Clients and caregivers who use home care Worcester for dementia care have more than likely noticed a change in the way that people interact with someone with the condition. Friends and family, typically due to a lack of understanding, begin to treat the person differently. Often the unusual behavior comes from fear, especially among young children.
In London, the National Children and Adult Services (NCAS) conference, which took place October 16th-18th, launched a new resource pack to help teach children about dementia. The launch of the pack was the culmination of a project that introduced the theme of dementia into 22 primary and secondary schools. What was the goal? That today’s children will become the first “dementia friendly” generation. Through increasing children’s awareness of dementia it is hoped that the stigma of the disease will be removed and that the children will continue to be able to interact with people suffering from dementia and Alzheimer’s disease as they grow up.

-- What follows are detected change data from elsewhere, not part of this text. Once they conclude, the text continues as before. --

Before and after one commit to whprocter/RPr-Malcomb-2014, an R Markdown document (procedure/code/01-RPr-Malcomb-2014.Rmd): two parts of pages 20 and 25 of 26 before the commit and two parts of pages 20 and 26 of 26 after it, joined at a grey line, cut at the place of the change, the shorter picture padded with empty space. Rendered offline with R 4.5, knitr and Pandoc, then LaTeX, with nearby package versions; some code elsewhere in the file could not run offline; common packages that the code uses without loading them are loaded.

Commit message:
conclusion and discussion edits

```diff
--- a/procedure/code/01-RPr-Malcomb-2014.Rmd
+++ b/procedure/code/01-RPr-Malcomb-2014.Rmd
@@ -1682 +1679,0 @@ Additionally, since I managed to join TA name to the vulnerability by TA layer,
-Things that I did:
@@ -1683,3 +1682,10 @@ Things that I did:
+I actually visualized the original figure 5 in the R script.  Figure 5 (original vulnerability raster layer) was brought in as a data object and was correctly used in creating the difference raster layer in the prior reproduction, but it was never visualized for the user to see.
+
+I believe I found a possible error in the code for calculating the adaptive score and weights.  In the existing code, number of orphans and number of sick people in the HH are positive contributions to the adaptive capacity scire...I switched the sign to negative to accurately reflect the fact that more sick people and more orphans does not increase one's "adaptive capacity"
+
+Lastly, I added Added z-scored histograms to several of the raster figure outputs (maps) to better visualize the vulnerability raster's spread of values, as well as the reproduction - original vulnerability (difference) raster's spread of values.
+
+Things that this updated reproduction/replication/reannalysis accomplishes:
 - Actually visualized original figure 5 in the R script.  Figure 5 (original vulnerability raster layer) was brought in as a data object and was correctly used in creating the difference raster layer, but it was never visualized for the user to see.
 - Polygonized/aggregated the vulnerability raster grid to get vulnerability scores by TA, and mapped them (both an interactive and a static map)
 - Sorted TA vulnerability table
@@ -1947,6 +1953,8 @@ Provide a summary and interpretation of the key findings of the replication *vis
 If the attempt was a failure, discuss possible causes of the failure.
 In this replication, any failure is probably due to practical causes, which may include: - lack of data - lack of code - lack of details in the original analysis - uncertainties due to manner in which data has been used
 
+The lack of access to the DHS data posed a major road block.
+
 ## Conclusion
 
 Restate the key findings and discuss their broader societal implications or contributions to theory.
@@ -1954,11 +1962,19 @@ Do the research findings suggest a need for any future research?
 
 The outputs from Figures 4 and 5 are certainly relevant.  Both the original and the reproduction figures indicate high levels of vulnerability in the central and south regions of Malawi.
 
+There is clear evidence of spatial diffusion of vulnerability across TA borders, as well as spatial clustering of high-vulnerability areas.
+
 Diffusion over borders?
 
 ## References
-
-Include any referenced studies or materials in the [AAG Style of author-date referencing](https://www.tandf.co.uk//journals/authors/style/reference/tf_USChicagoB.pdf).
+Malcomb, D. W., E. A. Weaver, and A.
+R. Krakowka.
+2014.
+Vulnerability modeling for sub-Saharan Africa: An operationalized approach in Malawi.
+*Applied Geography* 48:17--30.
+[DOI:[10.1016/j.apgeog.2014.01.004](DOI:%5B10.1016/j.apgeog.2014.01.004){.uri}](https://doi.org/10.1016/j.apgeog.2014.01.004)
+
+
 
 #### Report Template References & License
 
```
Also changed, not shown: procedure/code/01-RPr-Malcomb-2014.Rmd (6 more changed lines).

To help achieve the goal, schools integrated the theme into various subjects; science lessons that looked at what happens to the brain of someone with dementia, debates on dementia issues, and art lessons depicting the condition.
By 2050, the number of dementia cases is projected to triple worldwide. Chances are that children today will come in close contact with the condition at some point in their life through a grandparent, parent, other loved one, or perhaps themselves. By removing the stigma at an early stage it will not only create a more accepting society, but perhaps also encourage more people to enter into the study of the condition and the possible development of a cure.
For advice on how to teach children about Alzheimer’s disease at home, refer to our previous blog article: Teaching Children About Alzheimer’s Disease. There is information about explaining the condition and activities that he or she can do with their loved one.
Contact MAS Home Care of Massachusetts in Worcester at 508-459-2424.